"Maliki faces the biggest challenge since 2006," said Ihsan al-Shammari, a political science professor at Baghdad University.
"The issue of Fallujah is related to the issue of terrorism, and its importance exceeds other files such as services," which Maliki's government has also failed to improve, Shammari said.
"The biggest challenge is ISIL," he said, referring to Al-Qaeda-linked group the Islamic State of Iraq and the Levant, which has been active in the fighting in both Fallujah and Ramadi.
But "if Maliki succeeds in containing the situation" in Anbar, it will be a major boost for the premier ahead of parliamentary polls scheduled for April 30.
Fighting erupted near Ramadi on December 30, when security forces cleared a year-old Sunni Arab anti-government protest camp.
The violence spread to Fallujah, and militants moved in and seized the city and parts of Ramadi after security forces withdrew.
The loss of Fallujah is strategically important due to its proximity to the capital, and symbolically significant because it was the target of two major assaults by American forces in which they saw some of the heaviest fighting since the Vietnam War.
More generally, Iraq has suffered a surge in violence to levels not seen since 2008, when the country was just emerging from a brutal period of sectarian killings that left tens of thousands dead.
"Entering into military operations without clear coordination with the residents of the area will lead to a major disaster," Issam al-Faili, a political science professor at Mustansiriyah University in Baghdad, said of Fallujah.
"There are fighters experienced in urban warfare in the city," who know Fallujah well, Faili said.
If he succeeds in Fallujah, Maliki will likely use it for political gain in the runup to the polls, as he did with the "Charge of the Knights" operation in Basra in 2008, Faili said.
But in Basra, Shiite security forces were fighting Shiite militants, Faili noted, while this time they would be fighting in a Sunni city.
Additionally, Iraqi forces had to fall back on American assistance during the operation, which they cannot do now, as US forces departed at the end of 2011.
Maliki, who was born near the city of Karbala, south of Baghdad, has faced repeated accusations of sectarianism from Sunni Arabs who ruled the country for decades before the 2003 US-led invasion.
Widespread anger among Iraqi Sunnis has fuelled the rise in violence in the country that began last year, experts say.
But Maliki, who fled Iraq in 1980 to escape execution by Saddam Hussein's regime, still enjoys the backing of the United States, though some US lawmakers have expressed concerns over how he would employ advanced American weaponry.

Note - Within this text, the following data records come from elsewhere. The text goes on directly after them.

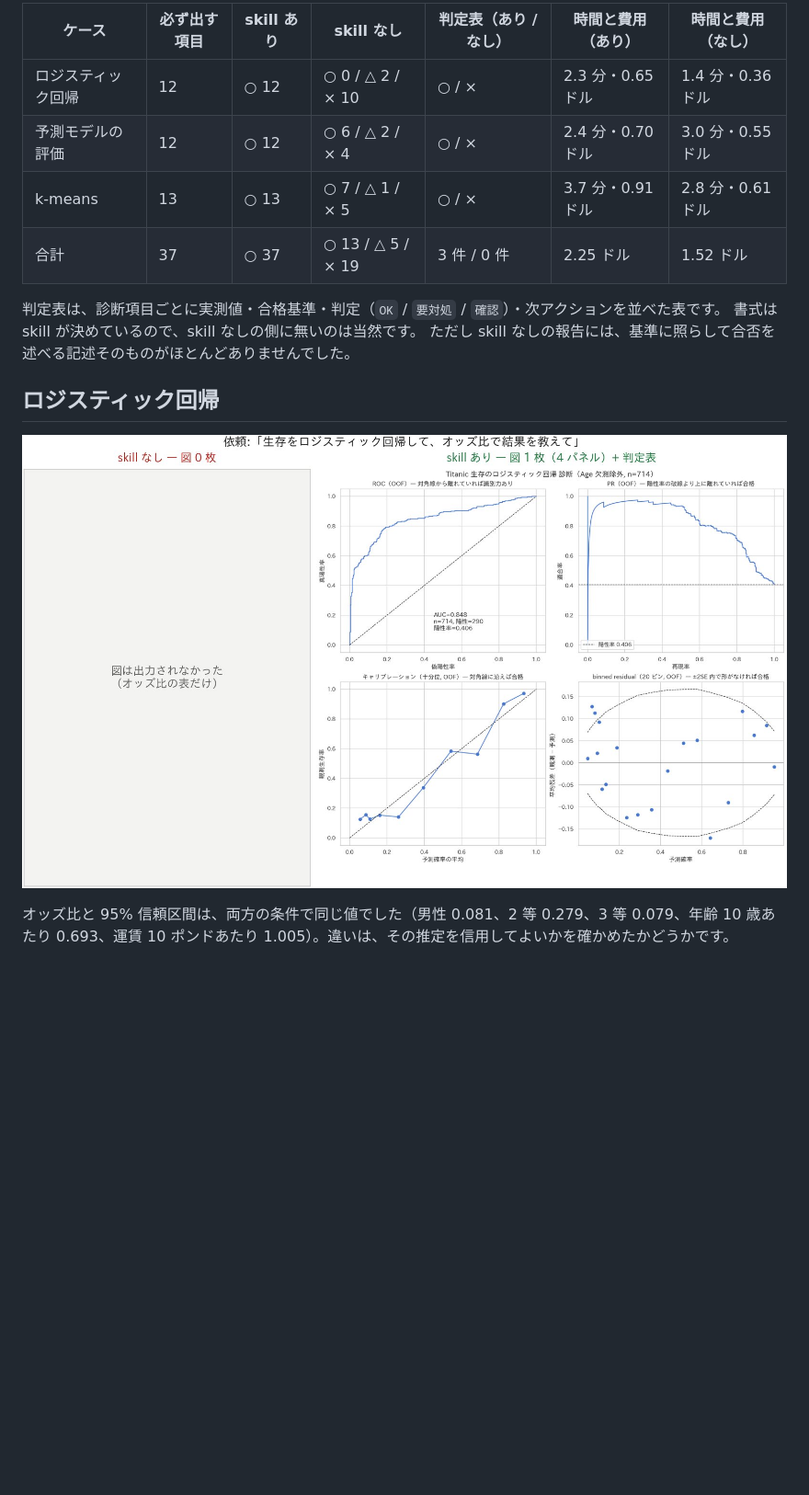
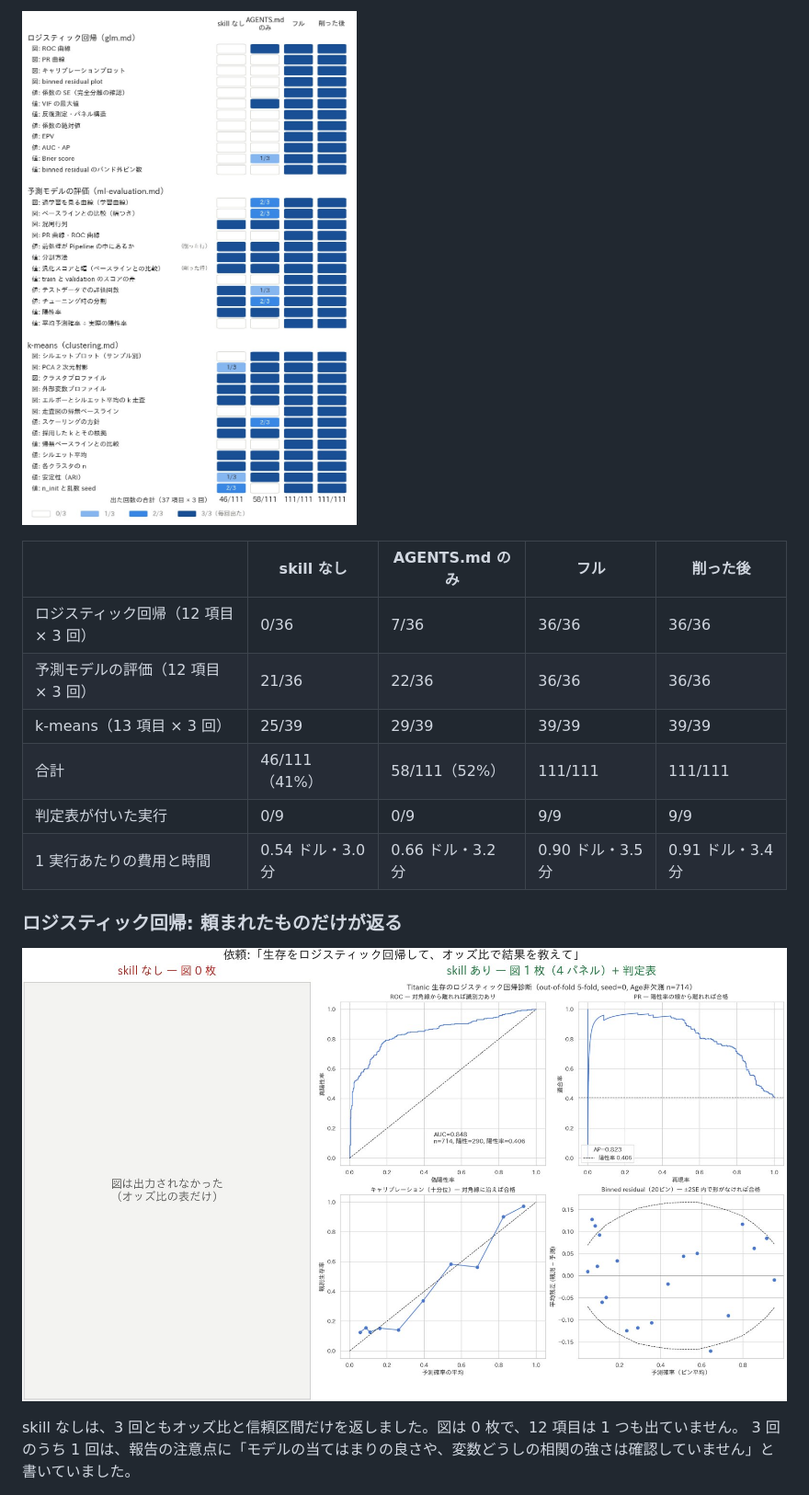
Before and after one commit to atsushi-green/ds-ai-coding-skills, a Markdown page: docs/skill-ablation.md, the part around one of its changes. Shown at 92% size. Rendered like a GitHub page; pictures changed too: docs/images/ablation-glm.jpg, docs/images/ablation-matrix.jpg (added); blank space fills up the shorter version.

```diff
--- a/docs/skill-ablation.md
+++ b/docs/skill-ablation.md
@@ -46,18 +54,19 @@ skill なしの条件では、skill を外した状態を最初のコミット
 
-| ケース | 必ず出す項目 | skill あり | skill なし | 判定表（あり / なし） | 時間と費用（あり） | 時間と費用（なし） |
-|---|---|---|---|---|---|---|
-| ロジスティック回帰 | 12 | ○ 12 | ○ 0 / △ 2 / × 10 | ○ / × | 2.3 分・0.65 ドル | 1.4 分・0.36 ドル |
-| 予測モデルの評価 | 12 | ○ 12 | ○ 6 / △ 2 / × 4 | ○ / × | 2.4 分・0.70 ドル | 3.0 分・0.55 ドル |
-| k-means | 13 | ○ 13 | ○ 7 / △ 1 / × 5 | ○ / × | 3.7 分・0.91 ドル | 2.8 分・0.61 ドル |
-| 合計 | 37 | ○ 37 | ○ 13 / △ 5 / × 19 | 3 件 / 0 件 | 2.25 ドル | 1.52 ドル |
+![37 項目が、条件ごとに 3 回中何回出たか。skill なしと AGENTS.md のみの条件では、ロジスティック回帰の項目がほとんど出ていない](images/ablation-matrix.jpg)
 
-判定表は、診断項目ごとに実測値・合格基準・判定（`OK` / `要対処` / `確認`）・次アクションを並べた表です。
-書式は skill が決めているので、skill なしの側に無いのは当然です。
-ただし skill なしの報告には、基準に照らして合否を述べる記述そのものがほとんどありませんでした。
+| | skill なし | AGENTS.md のみ | フル | 削った後 |
+|---|---|---|---|---|
+| ロジスティック回帰（12 項目 × 3 回） | 0/36 | 7/36 | 36/36 | 36/36 |
+| 予測モデルの評価（12 項目 × 3 回） | 21/36 | 22/36 | 36/36 | 36/36 |
+| k-means（13 項目 × 3 回） | 25/39 | 29/39 | 39/39 | 39/39 |
+| 合計 | 46/111（41%） | 58/111（52%） | 111/111 | 111/111 |
+| 判定表が付いた実行 | 0/9 | 0/9 | 9/9 | 9/9 |
+| 1 実行あたりの費用と時間 | 0.54 ドル・3.0 分 | 0.66 ドル・3.2 分 | 0.90 ドル・3.5 分 | 0.91 ドル・3.4 分 |
 
-## ロジスティック回帰
+### ロジスティック回帰: 頼まれたものだけが返る
 
 ![ロジスティック回帰の生成図の比較。skill なしは図が無く、skill ありは ROC・PR・キャリブレーション・binned residual の 4 パネル](images/ablation-glm.jpg)
 
-オッズ比と 95% 信頼区間は、両方の条件で同じ値でした（男性 0.081、2 等 0.279、3 等 0.079、年齢 10 歳あたり 0.693、運賃 10 ポンドあたり 1.005）。違いは、その推定を信用してよいかを確かめたかどうかです。
+skill なしは、3 回ともオッズ比と信頼区間だけを返しました。図は 0 枚で、12 項目は 1 つも出ていません。
+3 回のうち 1 回は、報告の注意点に「モデルの当てはまりの良さや、変数どうしの相関の強さは確認していません」と書いていました。
 
```
Also changed, not shown: other parts of docs/skill-ablation.md (+94 -138 lines), README.md (+8 -8 lines), docs/agent/diagnostics-reference-template.md (+12 -2 lines), docs/images/ablation-kmeans.jpg, docs/images/ablation-mleval.jpg.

"Maliki relies on Western, and especially American, support," said Hamid Fadhel, a Baghdad University political science professor.
"It is clear that the American position is a strong message to Maliki's opponents, especially the Sunni Arabs who tried to convey a message that Maliki is targeting them," Fadhel said.
He added that "this international support, at least permitting Iraq to be equipped with drones and missiles, is evidence that the United States backs Maliki," and may not object to him seeking a third term as premier.
Maliki, who has a perpetually-light beard and dresses in sharp suits and ties, has repeatedly clashed with some of those who first brought him to power in 2006, especially powerful Shiite cleric Moqtada al-Sadr.
Aside from security concerns and accusations of sectarianism, Maliki's main challenges are ultimately from "his Shiite opponents, and not from the Sunnis," Fadhel said.